“I think she’s stuck between the third and fourth floor,” said the building manager.

“She’s on the third floor,” I clarified. I’ve already talked to her and she’s expecting me to come back up with the key. I can take you there.”

The fireman signaled for me to lead the way. I was being followed by two male firefighters, a female firefighter, and the building manager. When we got to the elevator door the fireman started working his loop of keys, but couldn’t find one that seemed to engage the mechanism needed to open the door.

“Shouldn’t we get the key from the Knox-Box to open the elevator lock box and get the key we know works with this elevator?” asked the building manager.

“I have every known elevator key right here,” the fireman said as he lifted the loop of keys.

“Okay,” said the building manager with a huff.

The fireman worked a key, then another and another. Then he pulled the loop back and the keys slipped, forcing him to start the search over.

I thought about providence and wondered if it was about to show itself once again. Just then the lights in the hallway came on. The building power had been restored.

“Should I turn the elevator back on?” said the voice over the fireman’s radio.

“Yes, turn it on,” he responded.

The sound of power surging was heard. “The lights came on,” shouted the woman trapped in the elevator.”
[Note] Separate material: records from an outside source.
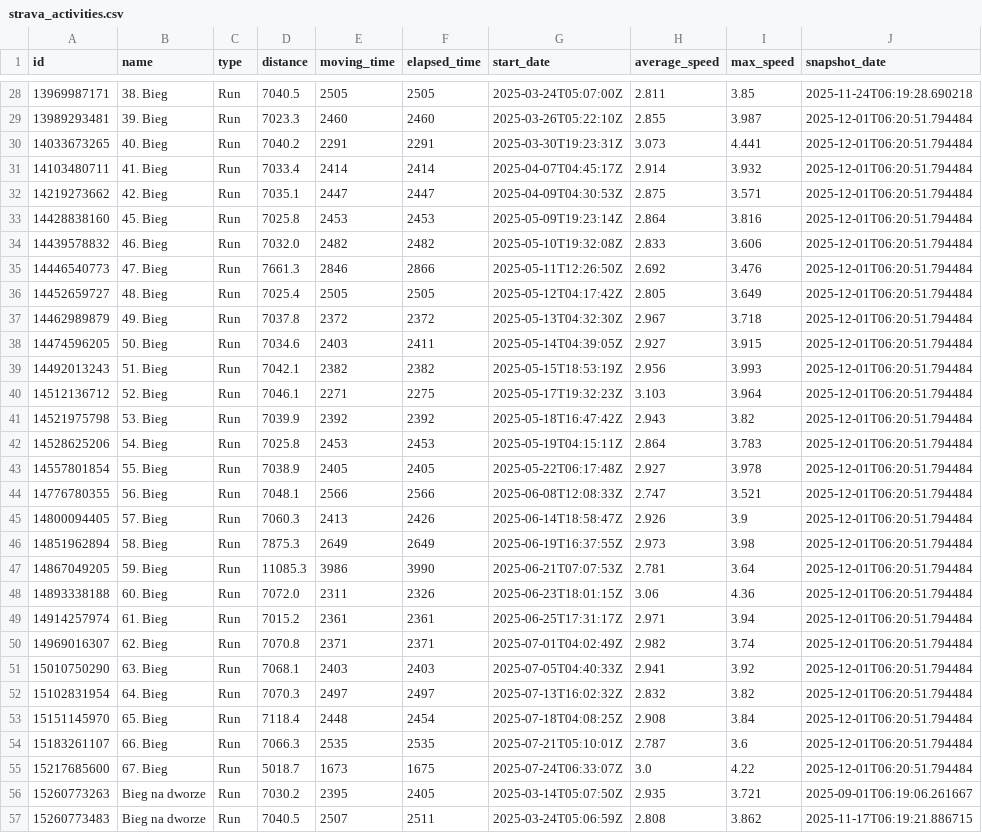
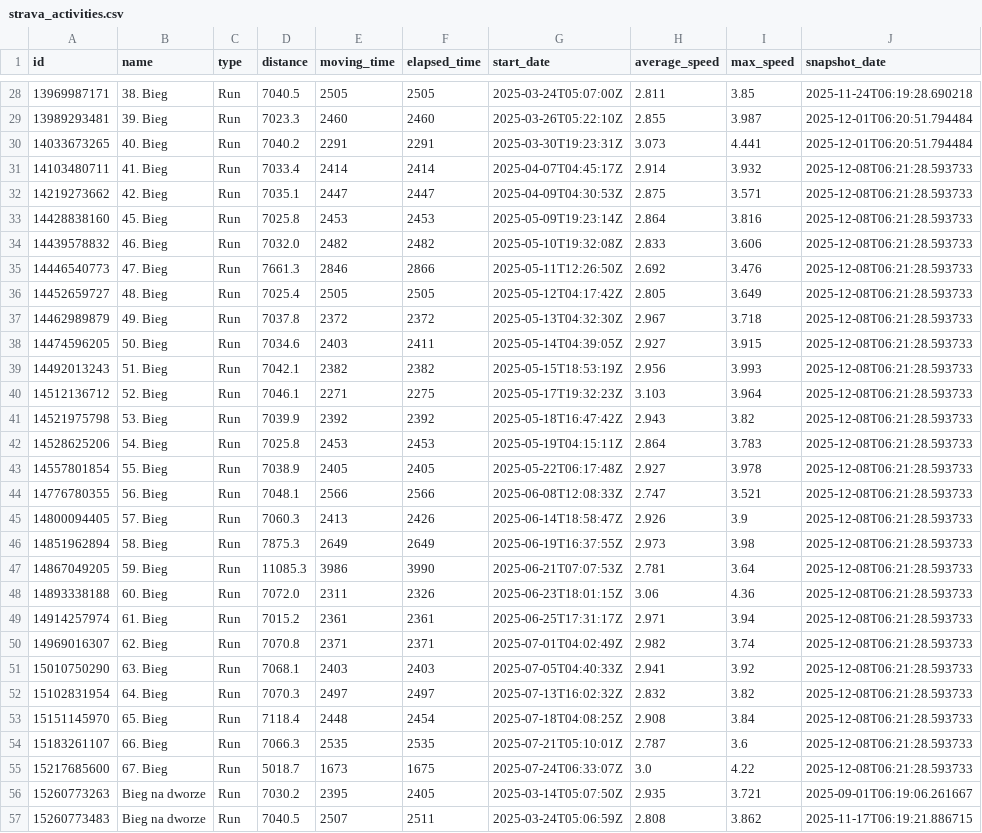
Before and after one commit to PiotrUr/90DaysDataAnalystChallange, a CSV file: PersonalDashboardProject/data/csv/strava_activities.csv, drawn as a sheet; only a part is shown, gaps mark what is left out; the diff covers the shown part only.

```diff
--- a/PersonalDashboardProject/data/csv/strava_activities.csv
+++ b/PersonalDashboardProject/data/csv/strava_activities.csv
@@ -30,27 +30,27 @@ id,name,type,distance,moving_time,elapsed_time,start_date,average_speed,max_spee
 14033673265,40. Bieg,Run,7040.2,2291,2291,2025-03-30T19:23:31Z,3.073,4.441,2025-12-01T06:20:51.794484
-14103480711,41. Bieg,Run,7033.4,2414,2414,2025-04-07T04:45:17Z,2.914,3.932,2025-12-01T06:20:51.794484
-14219273662,42. Bieg,Run,7035.1,2447,2447,2025-04-09T04:30:53Z,2.875,3.571,2025-12-01T06:20:51.794484
-14428838160,45. Bieg,Run,7025.8,2453,2453,2025-05-09T19:23:14Z,2.864,3.816,2025-12-01T06:20:51.794484
-14439578832,46. Bieg,Run,7032.0,2482,2482,2025-05-10T19:32:08Z,2.833,3.606,2025-12-01T06:20:51.794484
-14446540773,47. Bieg,Run,7661.3,2846,2866,2025-05-11T12:26:50Z,2.692,3.476,2025-12-01T06:20:51.794484
-14452659727,48. Bieg,Run,7025.4,2505,2505,2025-05-12T04:17:42Z,2.805,3.649,2025-12-01T06:20:51.794484
-14462989879,49. Bieg,Run,7037.8,2372,2372,2025-05-13T04:32:30Z,2.967,3.718,2025-12-01T06:20:51.794484
-14474596205,50. Bieg,Run,7034.6,2403,2411,2025-05-14T04:39:05Z,2.927,3.915,2025-12-01T06:20:51.794484
-14492013243,51. Bieg,Run,7042.1,2382,2382,2025-05-15T18:53:19Z,2.956,3.993,2025-12-01T06:20:51.794484
-14512136712,52. Bieg,Run,7046.1,2271,2275,2025-05-17T19:32:23Z,3.103,3.964,2025-12-01T06:20:51.794484
-14521975798,53. Bieg,Run,7039.9,2392,2392,2025-05-18T16:47:42Z,2.943,3.82,2025-12-01T06:20:51.794484
-14528625206,54. Bieg,Run,7025.8,2453,2453,2025-05-19T04:15:11Z,2.864,3.783,2025-12-01T06:20:51.794484
-14557801854,55. Bieg,Run,7038.9,2405,2405,2025-05-22T06:17:48Z,2.927,3.978,2025-12-01T06:20:51.794484
-14776780355,56. Bieg,Run,7048.1,2566,2566,2025-06-08T12:08:33Z,2.747,3.521,2025-12-01T06:20:51.794484
-14800094405,57. Bieg,Run,7060.3,2413,2426,2025-06-14T18:58:47Z,2.926,3.9,2025-12-01T06:20:51.794484
-14851962894,58. Bieg,Run,7875.3,2649,2649,2025-06-19T16:37:55Z,2.973,3.98,2025-12-01T06:20:51.794484
-14867049205,59. Bieg,Run,11085.3,3986,3990,2025-06-21T07:07:53Z,2.781,3.64,2025-12-01T06:20:51.794484
-14893338188,60. Bieg,Run,7072.0,2311,2326,2025-06-23T18:01:15Z,3.06,4.36,2025-12-01T06:20:51.794484
-14914257974,61. Bieg,Run,7015.2,2361,2361,2025-06-25T17:31:17Z,2.971,3.94,2025-12-01T06:20:51.794484
-14969016307,62. Bieg,Run,7070.8,2371,2371,2025-07-01T04:02:49Z,2.982,3.74,2025-12-01T06:20:51.794484
-15010750290,63. Bieg,Run,7068.1,2403,2403,2025-07-05T04:40:33Z,2.941,3.92,2025-12-01T06:20:51.794484
-15102831954,64. Bieg,Run,7070.3,2497,2497,2025-07-13T16:02:32Z,2.832,3.82,2025-12-01T06:20:51.794484
-15151145970,65. Bieg,Run,7118.4,2448,2454,2025-07-18T04:08:25Z,2.908,3.84,2025-12-01T06:20:51.794484
-15183261107,66. Bieg,Run,7066.3,2535,2535,2025-07-21T05:10:01Z,2.787,3.6,2025-12-01T06:20:51.794484
-15217685600,67. Bieg,Run,5018.7,1673,1675,2025-07-24T06:33:07Z,3.0,4.22,2025-12-01T06:20:51.794484
+14103480711,41. Bieg,Run,7033.4,2414,2414,2025-04-07T04:45:17Z,2.914,3.932,2025-12-08T06:21:28.593733
+14219273662,42. Bieg,Run,7035.1,2447,2447,2025-04-09T04:30:53Z,2.875,3.571,2025-12-08T06:21:28.593733
+14428838160,45. Bieg,Run,7025.8,2453,2453,2025-05-09T19:23:14Z,2.864,3.816,2025-12-08T06:21:28.593733
+14439578832,46. Bieg,Run,7032.0,2482,2482,2025-05-10T19:32:08Z,2.833,3.606,2025-12-08T06:21:28.593733
+14446540773,47. Bieg,Run,7661.3,2846,2866,2025-05-11T12:26:50Z,2.692,3.476,2025-12-08T06:21:28.593733
+14452659727,48. Bieg,Run,7025.4,2505,2505,2025-05-12T04:17:42Z,2.805,3.649,2025-12-08T06:21:28.593733
+14462989879,49. Bieg,Run,7037.8,2372,2372,2025-05-13T04:32:30Z,2.967,3.718,2025-12-08T06:21:28.593733
+14474596205,50. Bieg,Run,7034.6,2403,2411,2025-05-14T04:39:05Z,2.927,3.915,2025-12-08T06:21:28.593733
+14492013243,51. Bieg,Run,7042.1,2382,2382,2025-05-15T18:53:19Z,2.956,3.993,2025-12-08T06:21:28.593733
+14512136712,52. Bieg,Run,7046.1,2271,2275,2025-05-17T19:32:23Z,3.103,3.964,2025-12-08T06:21:28.593733
+14521975798,53. Bieg,Run,7039.9,2392,2392,2025-05-18T16:47:42Z,2.943,3.82,2025-12-08T06:21:28.593733
+14528625206,54. Bieg,Run,7025.8,2453,2453,2025-05-19T04:15:11Z,2.864,3.783,2025-12-08T06:21:28.593733
+14557801854,55. Bieg,Run,7038.9,2405,2405,2025-05-22T06:17:48Z,2.927,3.978,2025-12-08T06:21:28.593733
+14776780355,56. Bieg,Run,7048.1,2566,2566,2025-06-08T12:08:33Z,2.747,3.521,2025-12-08T06:21:28.593733
+14800094405,57. Bieg,Run,7060.3,2413,2426,2025-06-14T18:58:47Z,2.926,3.9,2025-12-08T06:21:28.593733
+14851962894,58. Bieg,Run,7875.3,2649,2649,2025-06-19T16:37:55Z,2.973,3.98,2025-12-08T06:21:28.593733
+14867049205,59. Bieg,Run,11085.3,3986,3990,2025-06-21T07:07:53Z,2.781,3.64,2025-12-08T06:21:28.593733
+14893338188,60. Bieg,Run,7072.0,2311,2326,2025-06-23T18:01:15Z,3.06,4.36,2025-12-08T06:21:28.593733
+14914257974,61. Bieg,Run,7015.2,2361,2361,2025-06-25T17:31:17Z,2.971,3.94,2025-12-08T06:21:28.593733
+14969016307,62. Bieg,Run,7070.8,2371,2371,2025-07-01T04:02:49Z,2.982,3.74,2025-12-08T06:21:28.593733
+15010750290,63. Bieg,Run,7068.1,2403,2403,2025-07-05T04:40:33Z,2.941,3.92,2025-12-08T06:21:28.593733
+15102831954,64. Bieg,Run,7070.3,2497,2497,2025-07-13T16:02:32Z,2.832,3.82,2025-12-08T06:21:28.593733
+15151145970,65. Bieg,Run,7118.4,2448,2454,2025-07-18T04:08:25Z,2.908,3.84,2025-12-08T06:21:28.593733
+15183261107,66. Bieg,Run,7066.3,2535,2535,2025-07-21T05:10:01Z,2.787,3.6,2025-12-08T06:21:28.593733
+15217685600,67. Bieg,Run,5018.7,1673,1675,2025-07-24T06:33:07Z,3.0,4.22,2025-12-08T06:21:28.593733
 15260773263,Bieg na dworze,Run,7030.2,2395,2405,2025-03-14T05:07:50Z,2.935,3.721,2025-09-01T06:19:06.261667
```
Also changed, not shown: 2 added rows and 23 edited cells elsewhere in this file, PersonalDashboardProject/data/csv/github_repos.csv, PersonalDashboardProject/data/csv/github_user_stats.csv, 2 other files.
I leaned toward the door and said, “Push the door open button.” The door opened and her shaking dog charged into the hallway. The woman followed with a broad smile on her face. Everyone was relieved.

Realizing her predicament the woman asked, “Is the elevator working now?”

“Yes,” answered the fireman.

“Well I need to take the dog downstairs then,” said the woman. She stepped back in the elevator, but her dog fought to stay out.

“It’s good to get back on the horse after a fall,” I said. “The dog will need to rebuild his confidence.”

The woman looked at me and nodded. Then she gave the dog a big yank and his little feet slid across the carpet and entered the elevator. She pushed the first floor button and the door closed. She was back on schedule to letting her dog outside.

I stood in awe of the team of people who gathered to help the woman. After watching everyone head toward the staircase, I turned toward the opposite staircase and passed by many congregating in the stairwell with questions and stories to share.

One man who followed me asked, “What happened?”

“Providence was able to save the woman before any of us could,” I said.

I opened the stairwell door and we were met by a lady with lots on her mind. “I just got off the phone with the power company,” said the lady. “They said there was an accident and they lost power to 155,000 buildings in the area. They also said the power will be on in about two hours.”

I smiled and quietly stepped away from the group. I glanced back and saw the man who had followed me step away from the group. He seemed to be in a daze. As I entered the garage I heard him mutter, “He knew something happened. I want that ability.”

Copyright © 2018 by CJ Powers